:: Dataset

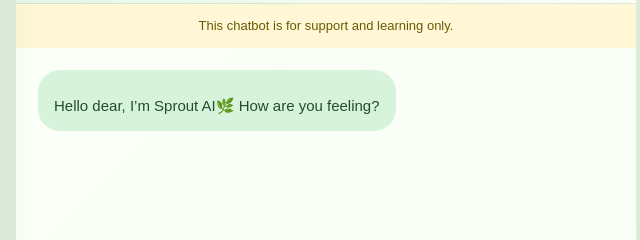
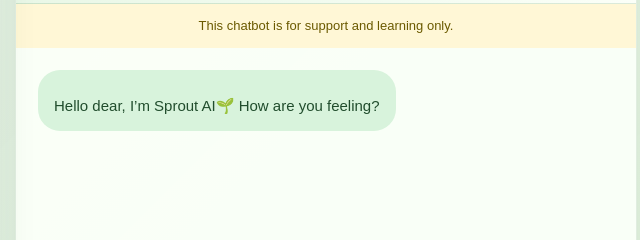
Before and after one commit to leolloyd14-stu/isteamo_project, a website: page ai.html in a window 1280 px wide. Shown: the part 290-530 px from the top of the page, 289-929 px from the left. Drawn offline with Linux system fonts and the light colour scheme.

Commit message:
Changed emoji

```diff
--- a/ai.html
+++ b/ai.html
@@ -55,7 +55,7 @@
 
       <div class="chat-messages" id="chatMessages">
         <div class="message bot-message">
-        Hello dear, I’m Sprout AI🌿 How are you feeling?
+        Hello dear, I’m Sprout AI🌱 How are you feeling?
         </div>
       </div>
 
```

::::

What you will do:
Wherever the string "Sprout" occurs in the records, copy the line it is in.

Answer area:
-        Hello dear, I’m Sprout AI🌿 How are you feeling?
+        Hello dear, I’m Sprout AI🌱 How are you feeling?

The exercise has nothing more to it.